A year after participating in a conference that has been linked to spawning the latest wave of anti-gay hostility in Uganda, Exodus International released a statement this week denouncing the country's Anti-Homosexuality Bill.
"Exodus International believes that every human life, regardless of an individual's sexual behavior, is of inestimable worth to God and that defending this principle is foundational in offering a Christian response to any issue," reads a statement issued by the Board of Directors of Exodus International and its North American membership. "Exodus International has not and will not support any legislation that deprives others of life and dignity including, but not limited to, Uganda's Anti-Homosexuality Bill of 2009."
The legislation was proposed last October, months after Uganda hosted a conference featuring three American speakers. They spoke on "Exposing the Truth behind Homosexuality and the Homosexual Agenda."
Among the speakers was Exodus board member Don Schmierer.
The conference drew criticism for its support of the criminalization of homosexuality and enforced therapy for gays. Homosexuality is already illegal in Uganda and can come with the penalty of life imprisonment but the proposed bill strengthens the law and also introduces the death penalty for those convicted of "aggravated homosexuality."

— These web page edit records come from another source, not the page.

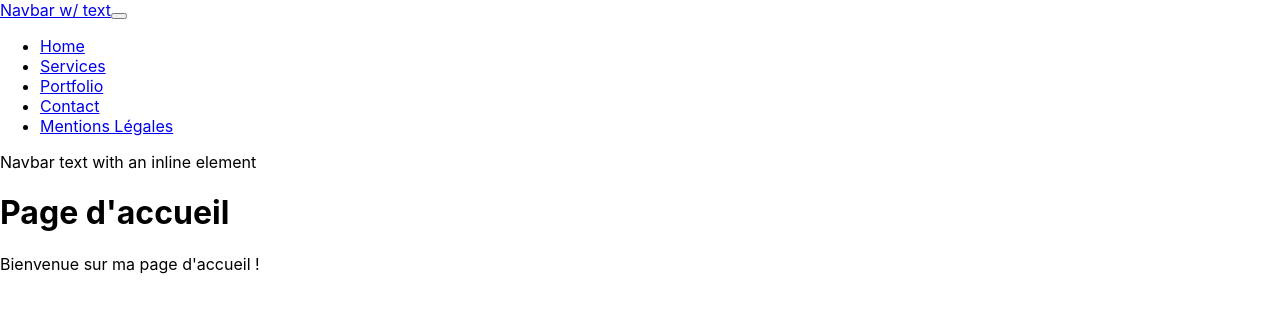
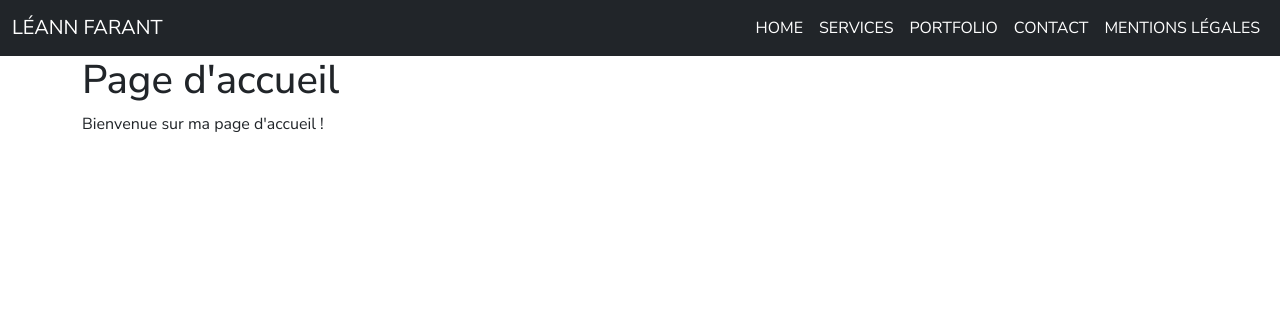
Before and after one commit to LeannF/ReactPortfolio, a React (Create React App) app in the folder portfolio/: page / in a window 1280 px wide. Shown: the top 312 px of the page. Built offline with nearby package versions, Linux system fonts and the light colour scheme.

Commit message:
Added Navbar

```diff
--- a/portfolio/public/index.html
+++ b/portfolio/public/index.html
@@ -19,7 +19,7 @@
       work correctly both with client-side routing and a non-root public URL.
       Learn how to configure a non-root public URL by running `npm run build`.
     -->
-	<title>React App</title>
+	<title>LéannF</title>
 </head>
 
 <body>
@@ -27,16 +27,7 @@
 		You need to enable JavaScript to run this app.
 	</noscript>
 	<div id="root"></div>
-	<!--
-      This HTML file is a template.
-      If you open it directly in the browser, you will see an empty page.
-
-      You can add webfonts, meta tags, or analytics to this file.
-      The build step will place the bundled scripts into the <body> tag.
-
-      To begin the development, run `npm start` or `yarn start`.
-      To create a production bundle, use `npm run build` or `yarn build`.
-    -->
+	<script src="https://cdn.jsdelivr.net/npm/bootstrap@5.2.0/dist/js/bootstrap.bundle.min.js" integrity="sha384-A3rJD856KowSb7dwlZdYEkO39Gagi7vIsF0jrRAoQmDKKtQBHUuLZ9AsSv4jD4Xa" crossorigin="anonymous"></script>
 </body>
 
 </html>
--- a/portfolio/src/App.css
+++ /dev/null
@@ -1,40 +0,0 @@
-@import url('https://fonts.googleapis.com/css2?family=Nunito+Sans:opsz,wght@6..12,200..1000&display=swap');
-
-.App {
-  text-align: center;
-}
-
-.App-logo {
-  height: 40vmin;
-  pointer-events: none;
-}
-
-@media (prefers-reduced-motion: no-preference) {
-  .App-logo {
-    animation: App-logo-spin infinite 20s linear;
-  }
-}
-
-.App-header {
-  background-color: #282c34;
-  min-height: 100vh;
-  display: flex;
-  flex-direction: column;
-  align-items: center;
-  justify-content: center;
-  font-size: calc(10px + 2vmin);
-  color: white;
-}
-
-.App-link {
-  color: #61dafb;
-}
-
-@keyframes App-logo-spin {
-  from {
-    transform: rotate(0deg);
-  }
-  to {
-    transform: rotate(360deg);
-  }
-}
--- a/portfolio/src/App.js
+++ b/portfolio/src/App.js
@@ -1,6 +1,6 @@
 import React from "react";
 import { BrowserRouter as Router, Routes, Route } from 'react-router-dom';
-import Nav from "./components/Nav";
+import Navbar from "./components/Navbar";
 import Home from "./pages/Home";
 import Services from "./pages/Services";
 import Modal from "./components/Modal";
@@ -13,7 +13,7 @@ export default function App() {
   return (
     <Router>
       <div className="App">
-        <Nav />
+        <Navbar />
         <Routes>
           <Route path="/" element={<Home />} />
           <Route path="/projects" element={<Projects/>}/>
--- a/portfolio/src/components/Nav.jsx
+++ /dev/null
@@ -1,39 +0,0 @@
-import { Link } from "react-router-dom";
-import "./css/Nav.css";
-
-const Nav = () => {
-    return(
-        <nav className="navbar navbar-expand-lg bg-primary">
-            <div className="container-fluid">
-                <Link className="navbar-brand" >Navbar w/ text</Link>
-                <button className="navbar-toggler" type="button" data-bs-toggle="collapse" data-bs-target="#navbarText" aria-controls="navbarText" aria-expanded="false" aria-label="Toggle navigation">
-                    <span className="navbar-toggler-icon"></span>
-                </button>
-                <div className="collapse navbar-collapse" id="navbarText">
-                    <ul className="navbar-nav me-auto mb-2 mb-lg-0">
-                        <li className="nav-item">
-                            <Link to="/" className="nav-link active" aria-current="page">Home</Link>
-                        </li>
-                        <li className="nav-item">
-                            <Link to="/services" className="nav-link" >Services</Link>
-                        </li>
-                        <li className="nav-item">
-                            <Link to="/projects" className="nav-link">Portfolio</Link>
-                        </li>
-                        <li className="nav-item">
-                            <Link to="/contact" className="nav-link">Contact</Link>
-                        </li>
-                        <li className="nav-item">
-                            <Link to="/legal" className="nav-link">Mentions Légales</Link>
-                        </li>
-                    </ul>
-                    <span className="navbar-text">
-                        Navbar text with an inline element
-                    </span>
-                </div>
-            </div>
-        </nav>
-    )
-}
-
-export default Nav;
--- /dev/null
+++ b/portfolio/src/components/Navbar.jsx
@@ -0,0 +1,38 @@
+import { Link } from "react-router-dom";
+import "./css/Navbar.css";
+
+const Navbar = () => {
+    return(
+        <header>
+            <nav className="navbar navbar-expand-lg bg-dark ">
+                <div className="container-fluid">
+                    <Link className="navbar-brand" >Léann FARANT</Link>
+                    <button className="navbar-toggler" type="button" data-bs-toggle="collapse" data-bs-target="#navbarText" aria-controls="navbarText" aria-expanded="false" aria-label="Toggle navigation">
+                        <span className="navbar-toggler-icon"></span>
+                    </button>
+                    <div className="collapse navbar-collapse" id="navbarText">
+                        <ul className="navbar-nav ms-auto mb-2 mb-lg-0">
+                            <li className="nav-item">
+                                <Link to="/" className="nav-link" aria-current="page">Home</Link>
+                            </li>
+                            <li className="nav-item">
+                                <Link to="/services" className="nav-link" >Services</Link>
+                            </li>
+                            <li className="nav-item">
+                                <Link to="/projects" className="nav-link">Portfolio</Link>
+                            </li>
+                            <li className="nav-item">
+                                <Link to="/contact" className="nav-link">Contact</Link>
+                            </li>
+                            <li className="nav-item">
+                                <Link to="/legal" className="nav-link">Mentions Légales</Link>
+                            </li>
+                        </ul>
+                    </div>
+                </div>
+            </nav>
+        </header>
+    )
+}
+
+export default Navbar;
--- /dev/null
+++ b/portfolio/src/components/css/Navbar.css
@@ -0,0 +1,12 @@
+nav ul{
+    display: flex;
+    justify-content: space-between;
+    list-style: none;
+
+}
+
+.nav-link, .navbar-brand {
+    color: white ;
+    text-transform: uppercase;
+
+}
--- a/portfolio/src/index.css
+++ b/portfolio/src/index.css
@@ -1,13 +1,9 @@
+@import url('https://fonts.googleapis.com/css2?family=Nunito+Sans:opsz,wght@6..12,200..1000&display=swap');
+
+
 body {
   margin: 0;
-  font-family: -apple-system, BlinkMacSystemFont, 'Segoe UI', 'Roboto', 'Oxygen',
-    'Ubuntu', 'Cantarell', 'Fira Sans', 'Droid Sans', 'Helvetica Neue',
-    sans-serif;
+  font-family: "Nunito Sans", sans-serif;
   -webkit-font-smoothing: antialiased;
   -moz-osx-font-smoothing: grayscale;
 }
-
-code {
-  font-family: source-code-pro, Menlo, Monaco, Consolas, 'Courier New',
-    monospace;
-}
--- a/portfolio/src/index.js
+++ b/portfolio/src/index.js
@@ -1,4 +1,5 @@
 import React from 'react';
+import 'bootstrap/dist/css/bootstrap.min.css';
 import ReactDOM from 'react-dom/client';
 import './index.css';
 import App from './App';
```
Also changed, not shown: portfolio/src/components/css/Nav.css (deleted).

Alan Chambers, president of Exodus International, recently expressed regret for participating in the conference and hoped to clarify the organization's position through ABC News, which produced an investigative piece on the issue earlier this month.

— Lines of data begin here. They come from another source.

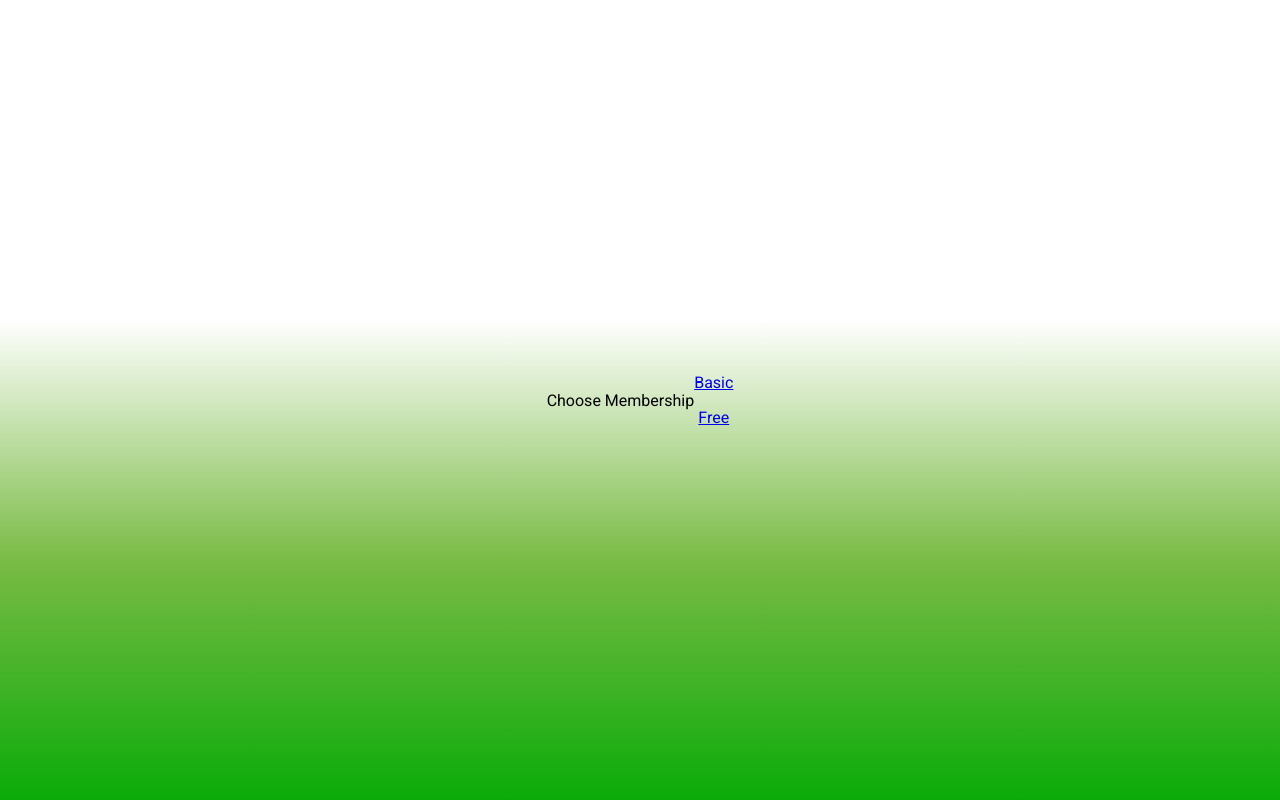
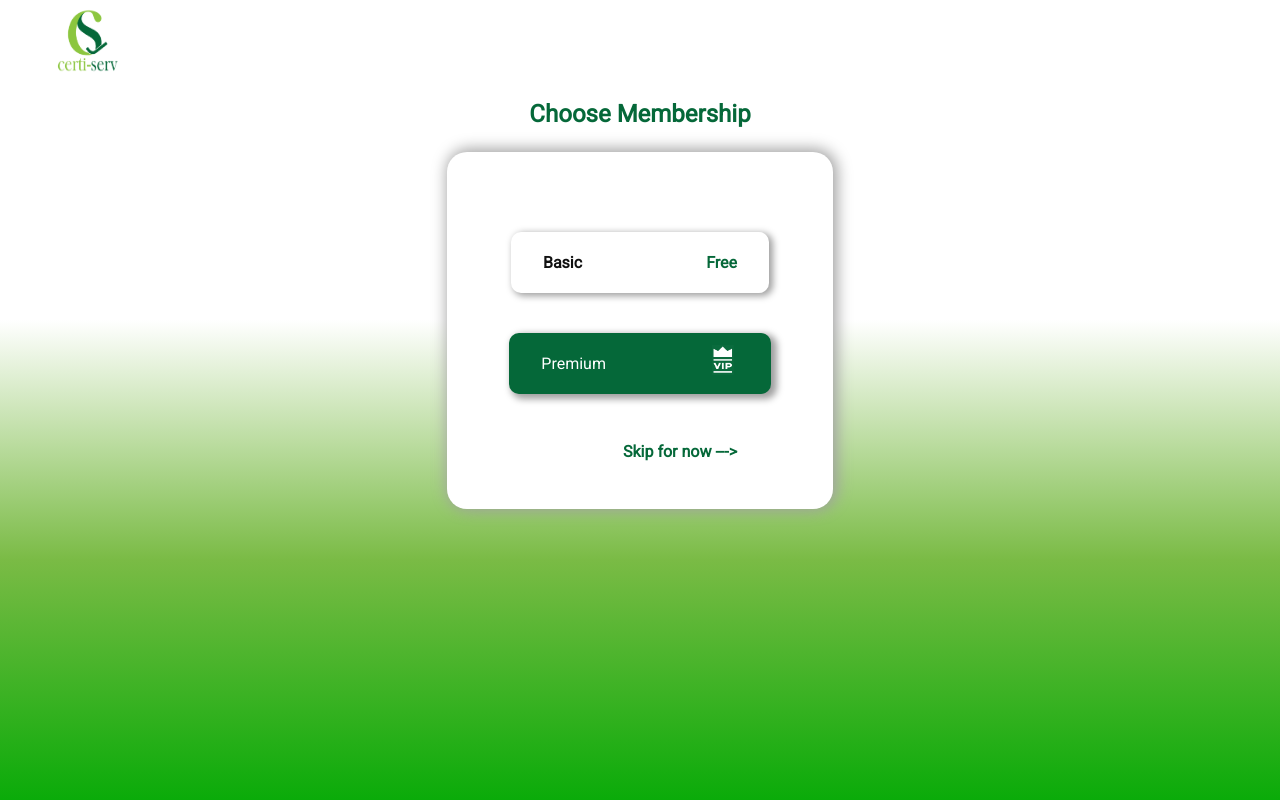
Before and after one commit to Thoratsmita/certi-serve, a React (Create React App) app: page /premium in a window 1280 px wide. Built offline with nearby package versions, Linux system fonts and the light colour scheme.

Commit message:
built Premium Page

```diff
--- a/src/components/Premium/Premium.js
+++ b/src/components/Premium/Premium.js
@@ -1,28 +1,48 @@
 import React from 'react';
 import './premium.css';
 import { Link } from "react-router-dom";
+import sub from "../../images/sub_icon.png";
+import logo from "../../images/certi-serv-logo.png";
+
 const Premium = () => {
     return (
      <>
      <div className="containerPremium">
-
-                <div className="premiumChoose" >
-                    <p>Choose Membership</p>
+        <div className="containerNavPremium">
+            <img src={logo} className="logoPremium" alt="logo" />
         </div>
 
-                <div className="mainPremium">
-                    <Link to="/" className="premiumBasic">
-                        <div className="premiumP">
-                            <p className="premiumP1">Basic</p>
-                            <p className="premiumP2">Free</p>
+        <div className="mainPremiumContent">
+            <div className="chooseMembership">
+                Choose Membership
+            </div>
+            <div className="boxPremium">
+                 <Link to="/" className="buttonTopPremium">
+                  <div className="basicPremium">
+                      <a>Basic</a>
+                    </div>
+                    <div className="freePremium">
+                      <a>Free</a>
                     </div>
                  </Link>
+
+                <Link to="/" className="buttonBottomPremium">
+                    <div className="bottomPremium">
+                      <a>Premium</a>
+                    </div>
+                    <div>
+                      <img src={sub} className="imagePremiumBottom" alt="image"/>
+                    </div>
+                </Link>
+
+                <Link to="/" className="skipPremium">
+                    <p >Skip for now ---></p>
+                </Link>
+
+            </div>
         </div>
 
-
-
           </div>
-
         </>
     )
 }
--- a/src/components/Premium/premium.css
+++ b/src/components/Premium/premium.css
@@ -1,11 +1,114 @@
+
+/* Layout */
 .containerPremium{
     /* background-image: -webkit-linear-gradient(#ffffff 50%, #81be3d 50%); */
     background-image: linear-gradient(180deg, #ffffff 40%,#7abb45 , #0aab09 );
     width: 100vw;
     height: 100vh;
-    text-align: center;
+
+}
+
+.logoPremium{
+    height: 5rem;
+    width:5rem;
+    margin-left:3em;
+}
+
+.mainPremiumContent{
+    display: flex;
+    flex-direction: column;
+    align-items: center;
+    justify-content: center;
+    width:50%;
+    margin:0 auto;
+    margin-top:1em;
+}
+
+.chooseMembership{
+    color:#056839;
+    font-size:1.5rem;
+    font-weight: bold;
+    margin-bottom:1.5rem;
+}
+
+
+.boxPremium{
+    border:none;
+    padding:5em 6em 2em 6em;
+    border-radius: 20px;
+    z-index: 1;
+    background-color: #fff;
+    box-shadow:  2px -1px 15px 2px #a0a0a0;
     display: flex;
     justify-content: center;
     align-items: center;
+    flex-direction: column;
 
 }
+
+
+
+
+.buttonTopPremium{
+    display: flex;
+    justify-content: space-between;
+    border:1px solid grey;
+    padding:1.3em 2em;
+    width:100%;
+    border:none;
+    border-radius: 10px;
+    box-shadow:  3px 2px 7px 1px #a0a0a0;
+    text-decoration: none;
+    margin-bottom:2.5em;
+}
+
+.basicPremium{
+    color:#111;
+    font-weight: bold;
+
+}
+
+.freePremium{
+
+    color:#056839;
+    font-weight: bold;
+}
+
+.buttonBottomPremium{
+    display: flex;
+    justify-content: space-between;
+    border:1px solid grey;
+    padding:0.8em 2.2em 0.8em 2em;
+    width:100%;
+    border:none;
+    border-radius: 10px;
+    box-shadow:  2px -1px 5px 2px #a0a0a0;
+    background-color:#056839 ;
+    color:white;
+    margin-bottom:1em;
+    box-shadow:  4px 3px 7px 2px #a0a0a0;
+    text-decoration: none;
+
+}
+
+.bottomPremium{
+    display: flex;
+    justify-content: center;
+    align-items: center;
+}
+
+.imagePremiumBottom{
+    height:2rem;
+    width:1.5rem;
+}
+
+.skipPremium{
+    /* border:1px solid red; */
+    color:#056839 ;
+    font-weight: bold;
+    margin:1em 0 0 5em;
+    width:100%;
+    text-align: center;
+    text-decoration: none;
+
+}
```
Also changed, not shown: src/images/sub_icon.png (added), src/images/subscription_icon.png (deleted). Lines whose indentation alone changed are shown as unchanged.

"I am disappointed that Exodus won't be heard in this piece," Chambers wrote on the blog of Warren Throckmorton, who started a grassroots movement to oppose the bill. "Sadly, Don Schmierer declined the interview and our request to go on record with ABC was denied. I would have loved nothing better than to share our disdain for this bill and apologize for going anywhere near such a horrible conference."
Leaders at Exodus International – which claims to be the world's largest Christian referral and information network dealing with homosexual issues – sent a letter in November to Ugandan President Yoweri Kaguta Museveni and First Lady Musenevi expressing concerns regarding the bill. But this week's statement is considered to be Exodus' first official one.
Schmierer was among the signatories.
"We believe that sexual crimes against children, whether committed by someone of the same or opposite sex, are the most serious of offenses and should be punished; we consider same-sex behavior in consensual adult relationships another matter," reads the statement, released Monday on the organization's blog.
Exodus board members and other ministry leaders affirm that homosexual behavior was not part of God's creative intent for human sexual expression, but they state that the Christian church must remain a safe, compassionate and confidential place.
"The Christian church must be permitted to extend the love and compassion of Christ to all, regardless of an individual's adherence to scripture," they say in the statement. "We believe that such legislation would make this mission a difficult, if not impossible, task to carry out."
They also note that "government coercion" is not the answer.
As some of the signatories, including Chambers, previously struggled with same-sex attractions, they stressed, "[I]t wasn't through coercion that Christ set us free, but through the gracious invitation He extended to us for relationship and the freedom He gave us to choose our own path."